- [Task statement] Copy out the records that appear below, exactly as each one reads.

- [Task data]
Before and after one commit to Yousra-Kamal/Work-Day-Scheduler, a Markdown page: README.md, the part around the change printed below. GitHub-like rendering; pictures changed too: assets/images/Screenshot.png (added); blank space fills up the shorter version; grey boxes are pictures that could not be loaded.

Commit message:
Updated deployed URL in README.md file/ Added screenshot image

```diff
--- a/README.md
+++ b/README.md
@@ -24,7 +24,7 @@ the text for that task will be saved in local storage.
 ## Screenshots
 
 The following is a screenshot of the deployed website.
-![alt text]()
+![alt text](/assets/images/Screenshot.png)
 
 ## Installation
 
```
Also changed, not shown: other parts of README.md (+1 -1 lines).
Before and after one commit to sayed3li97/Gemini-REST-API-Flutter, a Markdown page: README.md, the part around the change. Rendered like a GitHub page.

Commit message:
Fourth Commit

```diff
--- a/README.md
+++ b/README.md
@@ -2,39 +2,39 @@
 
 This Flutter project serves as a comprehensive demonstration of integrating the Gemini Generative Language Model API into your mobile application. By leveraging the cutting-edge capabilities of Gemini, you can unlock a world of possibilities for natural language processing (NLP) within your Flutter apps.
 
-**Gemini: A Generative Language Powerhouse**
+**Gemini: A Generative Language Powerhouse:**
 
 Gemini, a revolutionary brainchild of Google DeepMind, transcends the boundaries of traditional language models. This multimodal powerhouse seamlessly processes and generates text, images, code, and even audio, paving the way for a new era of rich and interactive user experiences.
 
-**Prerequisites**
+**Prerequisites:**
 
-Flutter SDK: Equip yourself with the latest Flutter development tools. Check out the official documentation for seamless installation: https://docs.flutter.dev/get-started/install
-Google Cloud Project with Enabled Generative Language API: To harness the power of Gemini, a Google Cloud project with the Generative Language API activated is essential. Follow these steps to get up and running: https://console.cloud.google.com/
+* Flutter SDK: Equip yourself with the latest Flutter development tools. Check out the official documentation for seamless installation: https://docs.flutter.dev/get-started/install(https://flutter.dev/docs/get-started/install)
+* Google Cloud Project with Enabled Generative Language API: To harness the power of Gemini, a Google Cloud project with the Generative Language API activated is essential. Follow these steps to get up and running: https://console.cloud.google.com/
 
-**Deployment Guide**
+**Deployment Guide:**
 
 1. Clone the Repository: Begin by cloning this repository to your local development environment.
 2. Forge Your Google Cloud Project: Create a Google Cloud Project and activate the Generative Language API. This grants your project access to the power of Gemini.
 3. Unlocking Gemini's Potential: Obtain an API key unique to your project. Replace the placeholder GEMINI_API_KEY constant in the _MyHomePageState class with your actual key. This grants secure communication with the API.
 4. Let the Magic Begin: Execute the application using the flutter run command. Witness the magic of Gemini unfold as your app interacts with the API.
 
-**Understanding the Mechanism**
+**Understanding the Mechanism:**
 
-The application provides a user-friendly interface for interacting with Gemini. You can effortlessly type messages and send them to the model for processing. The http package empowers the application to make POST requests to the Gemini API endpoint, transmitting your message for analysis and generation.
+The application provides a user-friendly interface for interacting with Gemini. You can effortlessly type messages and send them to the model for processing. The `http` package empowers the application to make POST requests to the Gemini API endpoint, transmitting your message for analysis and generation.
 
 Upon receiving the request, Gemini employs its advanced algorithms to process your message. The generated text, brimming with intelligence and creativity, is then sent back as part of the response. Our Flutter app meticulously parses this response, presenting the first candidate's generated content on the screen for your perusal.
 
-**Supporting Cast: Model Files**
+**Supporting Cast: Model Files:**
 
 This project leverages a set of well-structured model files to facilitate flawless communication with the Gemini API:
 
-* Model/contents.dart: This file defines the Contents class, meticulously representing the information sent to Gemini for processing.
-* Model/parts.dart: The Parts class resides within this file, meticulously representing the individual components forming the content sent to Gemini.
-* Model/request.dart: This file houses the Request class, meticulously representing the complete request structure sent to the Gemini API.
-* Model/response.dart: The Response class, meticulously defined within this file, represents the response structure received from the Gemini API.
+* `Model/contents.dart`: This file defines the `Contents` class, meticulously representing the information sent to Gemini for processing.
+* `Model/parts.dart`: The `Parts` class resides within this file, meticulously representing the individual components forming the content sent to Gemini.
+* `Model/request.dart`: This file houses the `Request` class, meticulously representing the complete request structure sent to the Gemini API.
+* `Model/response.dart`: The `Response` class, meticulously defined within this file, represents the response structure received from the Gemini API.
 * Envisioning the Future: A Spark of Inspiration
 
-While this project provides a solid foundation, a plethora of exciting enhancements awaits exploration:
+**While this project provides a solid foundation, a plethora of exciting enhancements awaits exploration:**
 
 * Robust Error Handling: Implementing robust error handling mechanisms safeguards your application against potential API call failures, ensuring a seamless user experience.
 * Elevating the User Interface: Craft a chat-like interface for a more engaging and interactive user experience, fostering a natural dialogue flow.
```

- [Exercise response]
Before and after one commit to Yousra-Kamal/Work-Day-Scheduler, a Markdown page: README.md, the part around the change printed below. GitHub-like rendering; pictures changed too: assets/images/Screenshot.png (added); blank space fills up the shorter version; grey boxes are pictures that could not be loaded.

Commit message:
Updated deployed URL in README.md file/ Added screenshot image

```diff
--- a/README.md
+++ b/README.md
@@ -24,7 +24,7 @@ the text for that task will be saved in local storage.
 ## Screenshots
 
 The following is a screenshot of the deployed website.
-![alt text]()
+![alt text](/assets/images/Screenshot.png)
 
 ## Installation
 
```
Also changed, not shown: other parts of README.md (+1 -1 lines).
Before and after one commit to sayed3li97/Gemini-REST-API-Flutter, a Markdown page: README.md, the part around the change. Rendered like a GitHub page.

Commit message:
Fourth Commit

```diff
--- a/README.md
+++ b/README.md
@@ -2,39 +2,39 @@
 
 This Flutter project serves as a comprehensive demonstration of integrating the Gemini Generative Language Model API into your mobile application. By leveraging the cutting-edge capabilities of Gemini, you can unlock a world of possibilities for natural language processing (NLP) within your Flutter apps.
 
-**Gemini: A Generative Language Powerhouse**
+**Gemini: A Generative Language Powerhouse:**
 
 Gemini, a revolutionary brainchild of Google DeepMind, transcends the boundaries of traditional language models. This multimodal powerhouse seamlessly processes and generates text, images, code, and even audio, paving the way for a new era of rich and interactive user experiences.
 
-**Prerequisites**
+**Prerequisites:**
 
-Flutter SDK: Equip yourself with the latest Flutter development tools. Check out the official documentation for seamless installation: https://docs.flutter.dev/get-started/install
-Google Cloud Project with Enabled Generative Language API: To harness the power of Gemini, a Google Cloud project with the Generative Language API activated is essential. Follow these steps to get up and running: https://console.cloud.google.com/
+* Flutter SDK: Equip yourself with the latest Flutter development tools. Check out the official documentation for seamless installation: https://docs.flutter.dev/get-started/install(https://flutter.dev/docs/get-started/install)
+* Google Cloud Project with Enabled Generative Language API: To harness the power of Gemini, a Google Cloud project with the Generative Language API activated is essential. Follow these steps to get up and running: https://console.cloud.google.com/
 
-**Deployment Guide**
+**Deployment Guide:**
 
 1. Clone the Repository: Begin by cloning this repository to your local development environment.
 2. Forge Your Google Cloud Project: Create a Google Cloud Project and activate the Generative Language API. This grants your project access to the power of Gemini.
 3. Unlocking Gemini's Potential: Obtain an API key unique to your project. Replace the placeholder GEMINI_API_KEY constant in the _MyHomePageState class with your actual key. This grants secure communication with the API.
 4. Let the Magic Begin: Execute the application using the flutter run command. Witness the magic of Gemini unfold as your app interacts with the API.
 
-**Understanding the Mechanism**
+**Understanding the Mechanism:**
 
-The application provides a user-friendly interface for interacting with Gemini. You can effortlessly type messages and send them to the model for processing. The http package empowers the application to make POST requests to the Gemini API endpoint, transmitting your message for analysis and generation.
+The application provides a user-friendly interface for interacting with Gemini. You can effortlessly type messages and send them to the model for processing. The `http` package empowers the application to make POST requests to the Gemini API endpoint, transmitting your message for analysis and generation.
 
 Upon receiving the request, Gemini employs its advanced algorithms to process your message. The generated text, brimming with intelligence and creativity, is then sent back as part of the response. Our Flutter app meticulously parses this response, presenting the first candidate's generated content on the screen for your perusal.
 
-**Supporting Cast: Model Files**
+**Supporting Cast: Model Files:**
 
 This project leverages a set of well-structured model files to facilitate flawless communication with the Gemini API:
 
-* Model/contents.dart: This file defines the Contents class, meticulously representing the information sent to Gemini for processing.
-* Model/parts.dart: The Parts class resides within this file, meticulously representing the individual components forming the content sent to Gemini.
-* Model/request.dart: This file houses the Request class, meticulously representing the complete request structure sent to the Gemini API.
-* Model/response.dart: The Response class, meticulously defined within this file, represents the response structure received from the Gemini API.
+* `Model/contents.dart`: This file defines the `Contents` class, meticulously representing the information sent to Gemini for processing.
+* `Model/parts.dart`: The `Parts` class resides within this file, meticulously representing the individual components forming the content sent to Gemini.
+* `Model/request.dart`: This file houses the `Request` class, meticulously representing the complete request structure sent to the Gemini API.
+* `Model/response.dart`: The `Response` class, meticulously defined within this file, represents the response structure received from the Gemini API.
 * Envisioning the Future: A Spark of Inspiration
 
-While this project provides a solid foundation, a plethora of exciting enhancements awaits exploration:
+**While this project provides a solid foundation, a plethora of exciting enhancements awaits exploration:**
 
 * Robust Error Handling: Implementing robust error handling mechanisms safeguards your application against potential API call failures, ensuring a seamless user experience.
 * Elevating the User Interface: Craft a chat-like interface for a more engaging and interactive user experience, fostering a natural dialogue flow.
```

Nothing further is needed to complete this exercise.